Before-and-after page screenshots
+ + +

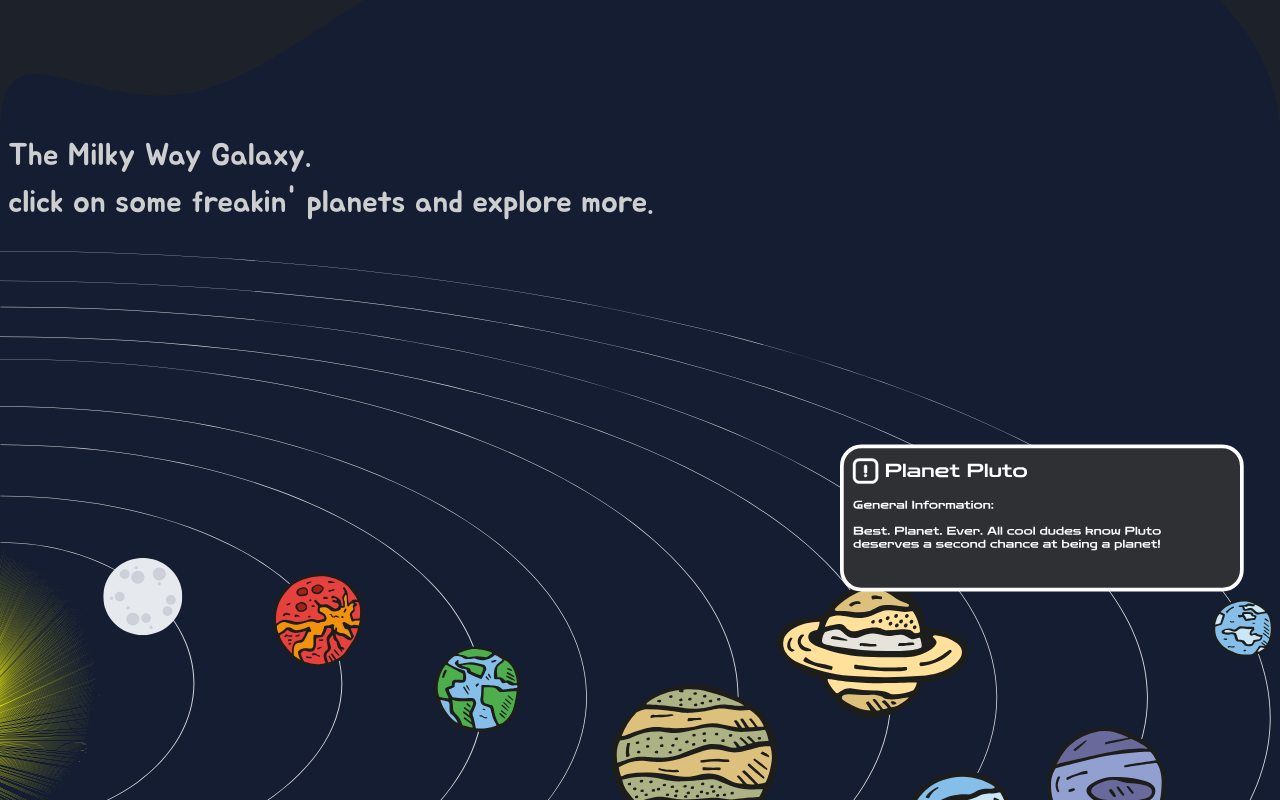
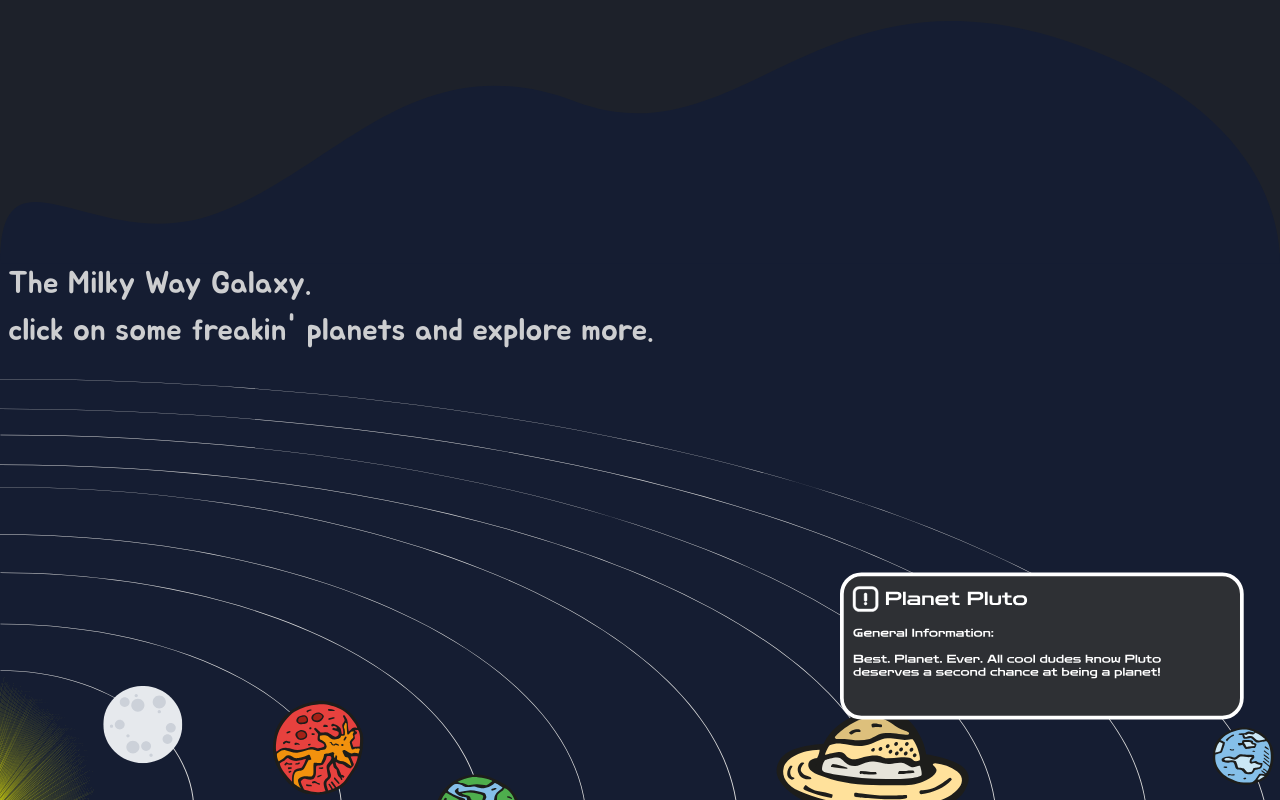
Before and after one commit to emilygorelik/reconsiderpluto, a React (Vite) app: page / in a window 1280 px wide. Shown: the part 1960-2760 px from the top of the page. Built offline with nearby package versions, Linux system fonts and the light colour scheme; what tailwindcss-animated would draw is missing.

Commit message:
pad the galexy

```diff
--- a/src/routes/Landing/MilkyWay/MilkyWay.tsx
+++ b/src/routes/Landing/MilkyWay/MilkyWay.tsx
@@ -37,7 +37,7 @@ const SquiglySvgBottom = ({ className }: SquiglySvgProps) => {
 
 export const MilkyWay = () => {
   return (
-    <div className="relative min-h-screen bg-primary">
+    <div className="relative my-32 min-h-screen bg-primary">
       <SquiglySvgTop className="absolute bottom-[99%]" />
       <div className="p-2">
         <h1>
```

+ + +

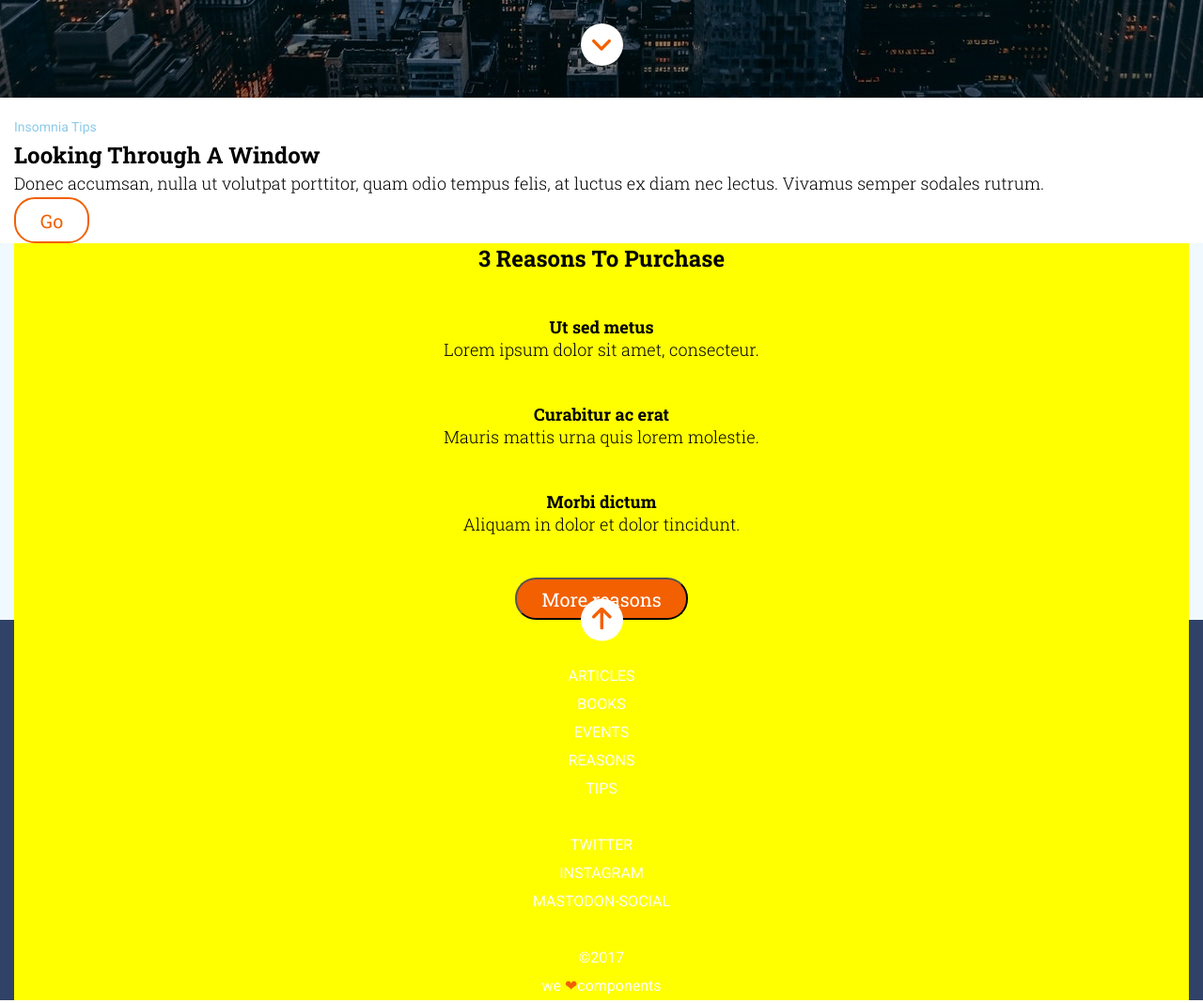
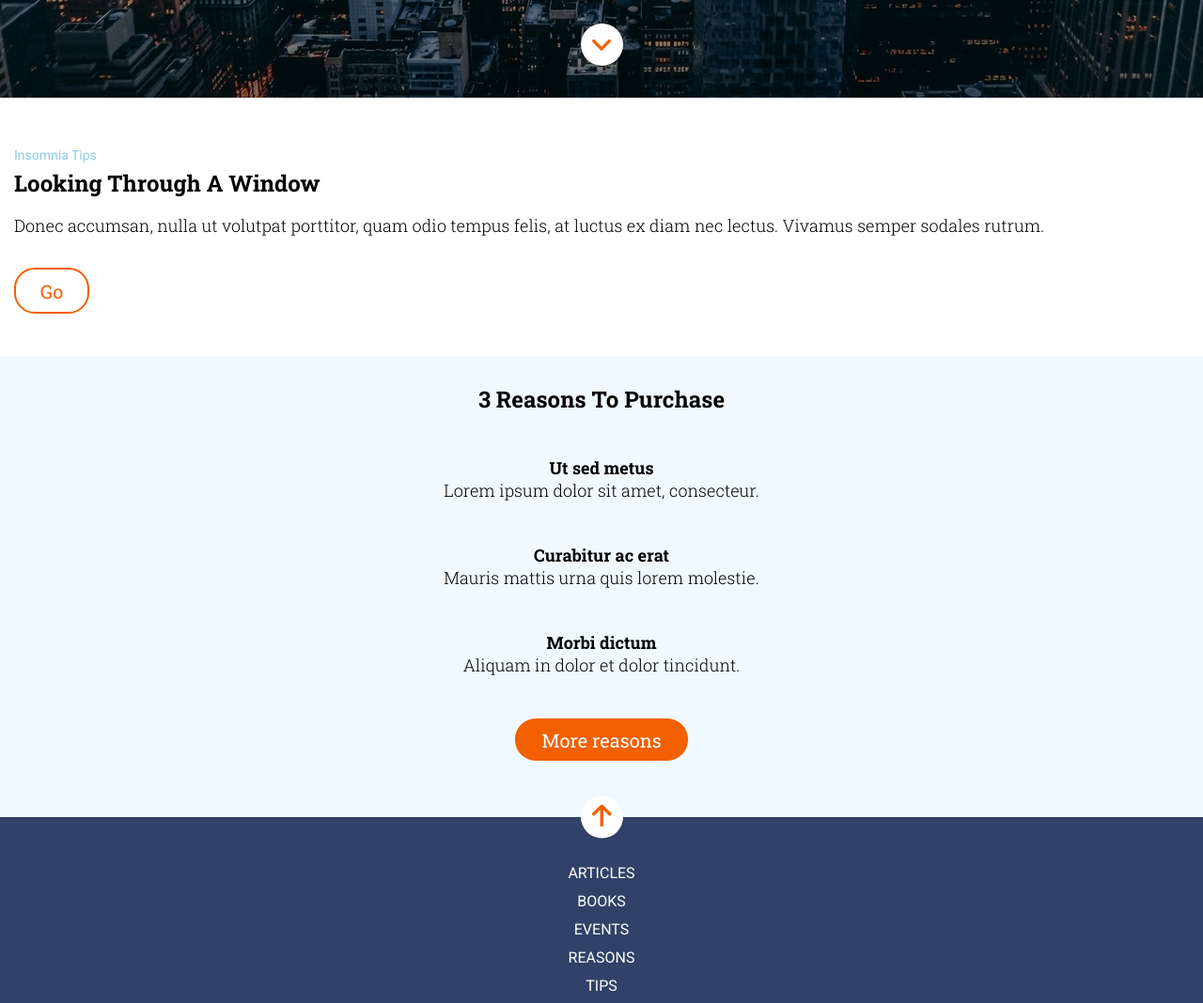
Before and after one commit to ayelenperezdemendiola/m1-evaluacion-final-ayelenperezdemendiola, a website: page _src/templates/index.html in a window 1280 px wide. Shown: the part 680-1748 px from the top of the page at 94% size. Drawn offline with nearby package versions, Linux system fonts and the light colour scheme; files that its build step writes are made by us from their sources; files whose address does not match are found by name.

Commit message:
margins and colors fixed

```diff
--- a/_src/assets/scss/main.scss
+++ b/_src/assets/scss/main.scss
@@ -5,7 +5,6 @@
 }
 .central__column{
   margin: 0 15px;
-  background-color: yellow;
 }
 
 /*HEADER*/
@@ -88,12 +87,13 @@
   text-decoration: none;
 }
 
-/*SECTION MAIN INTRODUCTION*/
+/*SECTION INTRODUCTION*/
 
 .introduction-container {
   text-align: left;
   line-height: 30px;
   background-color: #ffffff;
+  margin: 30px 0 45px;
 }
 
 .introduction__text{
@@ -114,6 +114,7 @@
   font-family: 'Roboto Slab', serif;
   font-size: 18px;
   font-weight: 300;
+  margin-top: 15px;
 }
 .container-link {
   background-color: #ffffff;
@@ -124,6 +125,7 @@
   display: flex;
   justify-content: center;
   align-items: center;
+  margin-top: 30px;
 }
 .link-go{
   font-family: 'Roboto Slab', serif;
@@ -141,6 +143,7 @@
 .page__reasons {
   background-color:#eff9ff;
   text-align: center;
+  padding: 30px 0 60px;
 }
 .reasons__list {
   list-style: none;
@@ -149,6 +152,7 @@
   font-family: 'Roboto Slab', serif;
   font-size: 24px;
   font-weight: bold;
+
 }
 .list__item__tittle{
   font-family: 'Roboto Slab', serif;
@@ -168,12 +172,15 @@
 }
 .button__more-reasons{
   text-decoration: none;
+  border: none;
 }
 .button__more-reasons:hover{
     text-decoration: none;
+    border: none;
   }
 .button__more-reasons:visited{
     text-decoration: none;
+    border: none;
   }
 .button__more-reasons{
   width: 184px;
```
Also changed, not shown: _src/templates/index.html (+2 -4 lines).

+ + +

= EXERCISE INSTRUCTIONS =
Go through the records above, find every line with the word "className", and list those lines.

= EXPECTED ANSWER =
@@ -37,7 +37,7 @@ const SquiglySvgBottom = ({ className }: SquiglySvgProps) => {
-    <div className="relative min-h-screen bg-primary">
+    <div className="relative my-32 min-h-screen bg-primary">
       <SquiglySvgTop className="absolute bottom-[99%]" />
       <div className="p-2">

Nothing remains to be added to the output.